Somewhere along the way, I fell for the guy behind the movement. Things quickly progressed into a relationship. By quickly I mean by rocket-ship type proportions.
We discussed project launches in PNG where he originated from. Solomon Islands was also a heavy contender. But in the end, my ultimate dream destination won hands down.
There were many red flags along the way, but I was committed to the project and to French Polynesia come hell or high water.
This would be my first planned trip away with another man, rather than flying solo.
Little did I know, I would be leaving him on a remote island somewhere in the archipelago.
The trip was nearly two years ago, yet I still find it quite hard to put into words just how spectacular French Polynesia is.
Ribs of jagged coral reef in rainbow spectrums meet turquoise blue waters, contrasted by deep channels of dark purple waters. Unexplored lush green islands appear sporadically with unmissable volcanic mountaintops rising from the ocean.
Flying into the capital Papeete is an experience rich in culture, big smiles, seafood, cruise ships and lively markets. Not to mention spectacular island backdrops. I only had one thing in mind, and that was to touch down at Teahupoʻo, a dream I’ve wanted to fulfill since I first learnt to surf.
My ex however had other ideas, with zero interest in helping me reach that very spot by rental car. Instead he erupted into an endless tangent about how commercialism is killing the soul of surfing. Red flag number 248.
The village of Teahupoʻo was a lot further from the capital than I expected, around an hour’s drive to the south-west coast. Oh, yes I had won the uphill battle to make it there. The drive is littered with fruit stalls, care-free kids, lush mountains, valleys and creeks and no shortage of black sand beach breaks.

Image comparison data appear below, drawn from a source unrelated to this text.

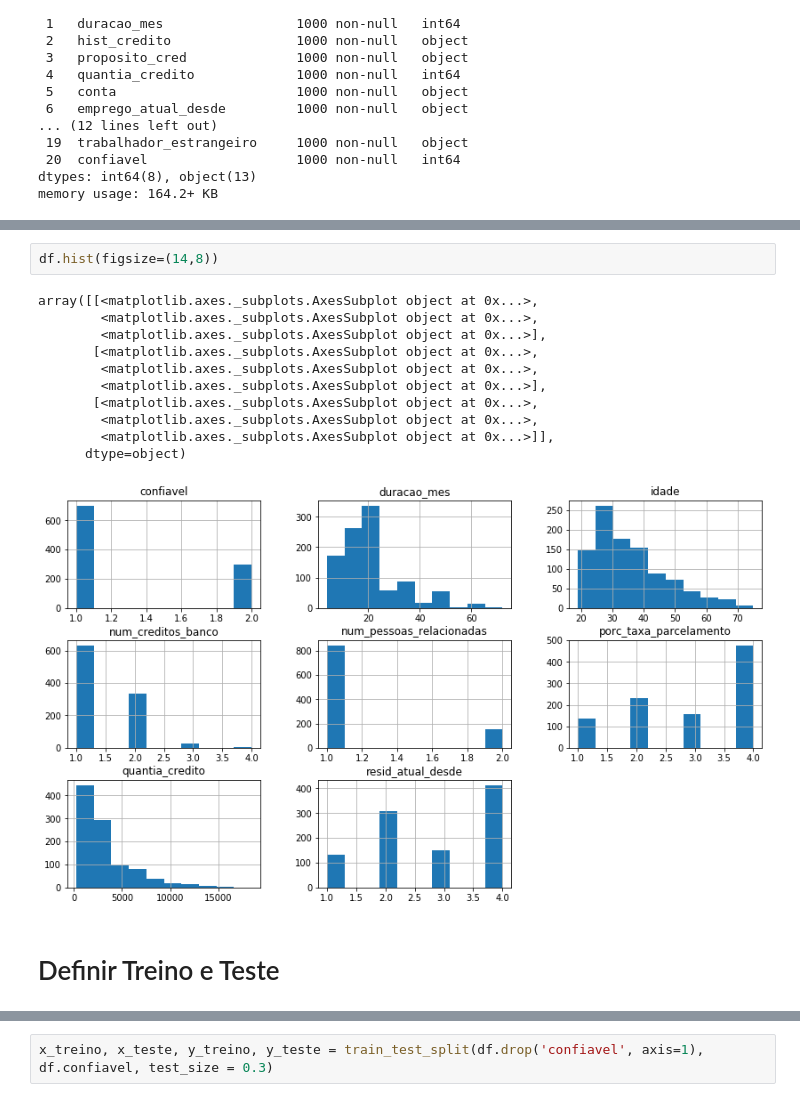
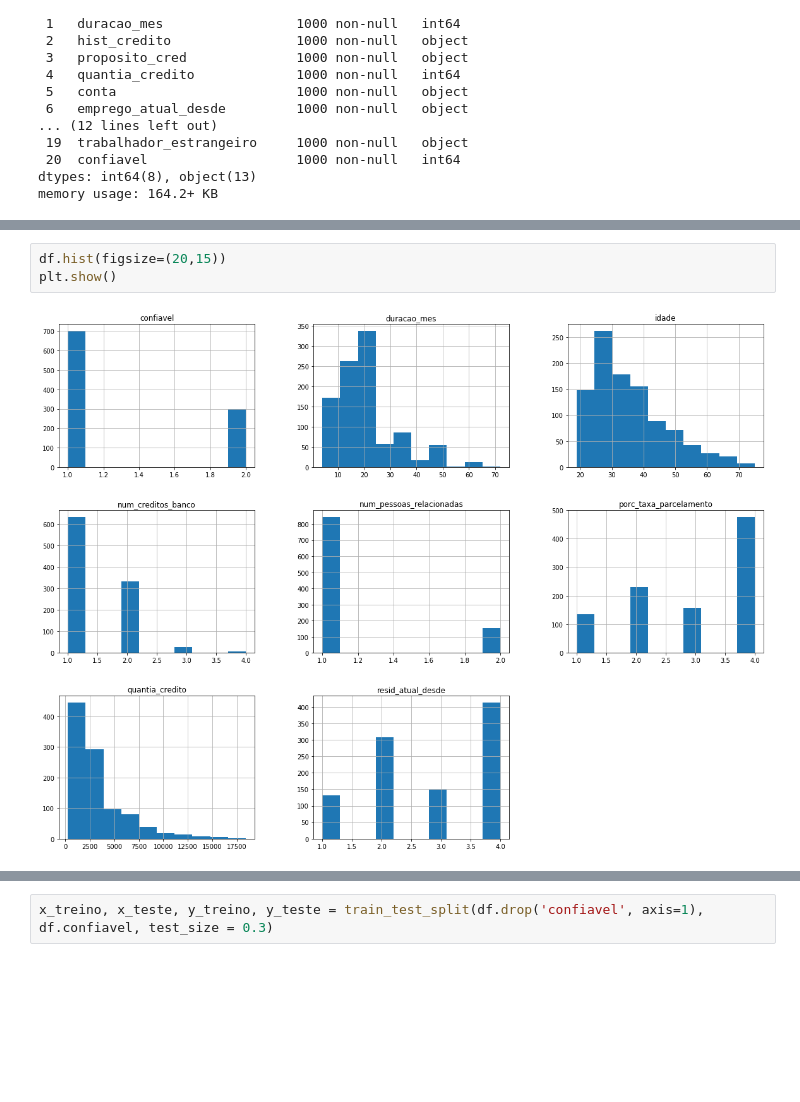
Before and after one commit to thaisrfernandes/SGBD_classificacao, a Jupyter notebook: SGBD.ipynb, the cells around one changed output, grey strips where cells are left out. Drawn from its saved outputs; the diff is of its cells as text; blank space fills up the shorter version.

```diff
--- a/SGBD.ipynb
+++ b/SGBD.ipynb
@@ -63,16 +239,5 @@ df.corr()
 # %%
-df.hist(figsize=(14,8))
+df.hist(figsize=(20,15))
+plt.show()
 # %% [output]
-array([[<matplotlib.axes._subplots.AxesSubplot object at 0x...>,
-        <matplotlib.axes._subplots.AxesSubplot object at 0x...>,
-        <matplotlib.axes._subplots.AxesSubplot object at 0x...>],
-       [<matplotlib.axes._subplots.AxesSubplot object at 0x...>,
-        <matplotlib.axes._subplots.AxesSubplot object at 0x...>,
-        <matplotlib.axes._subplots.AxesSubplot object at 0x...>],
-       [<matplotlib.axes._subplots.AxesSubplot object at 0x...>,
-        <matplotlib.axes._subplots.AxesSubplot object at 0x...>,
-        <matplotlib.axes._subplots.AxesSubplot object at 0x...>]],
-      dtype=object)
-[figure, old version]
+[figure, new version]
-# %% [markdown]
-# Definir Treino e Teste
```
Also changed, not shown: parts of 35 cells of this notebook, 2 other files.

The swell was small but I was so stoked to arrive at the dead-end street and stand at the foot of the infamous Teahupoʻo sign, that I’d seen in some of the best surf movies growing up. The energy of the village is pretty special. It’s just raw.
I could only imagine what it would be like when the swell is 20ft with guys towing in. I’d still love to return to sit in a boat in the channel, watching fearless locals drop down the faces of monsters.
While I’d love to tell you where we next flew to for the two months that followed, I simply can’t. But I can fill you in on what one might experience if they choose to visit.
My ex had explored this particular island for a couple of months prior, which allowed him to get to know the locals, the waves and ideas of where our shack could be based for the project.
And of course to skip out on some expensive nightly rates. I’m sure our experience would have been vastly different had he not worked to carve the path ahead.
I’d never before witnessed the type of waves that we would soon discover. The shack was set up in a small bay, caressed by the most perfect grinding right hander I’d ever seen. On the other side, an equally as perfect left hander. I’d heard that professional guys had died on the right before.
Luckily it wasn’t the season for it and I was quite happy I had missed it. The wave however continued to run relentlessly perfect spitting barrels. It was just too shallow.
I’d done my research. It wasn’t pretty. But I was confident in the captain that was leading me into the project and didn’t feel I had anything to worry about.
The level of respect in the lineup here is next level. The waves are an epitome of perfection, depending of course on your level of surfing.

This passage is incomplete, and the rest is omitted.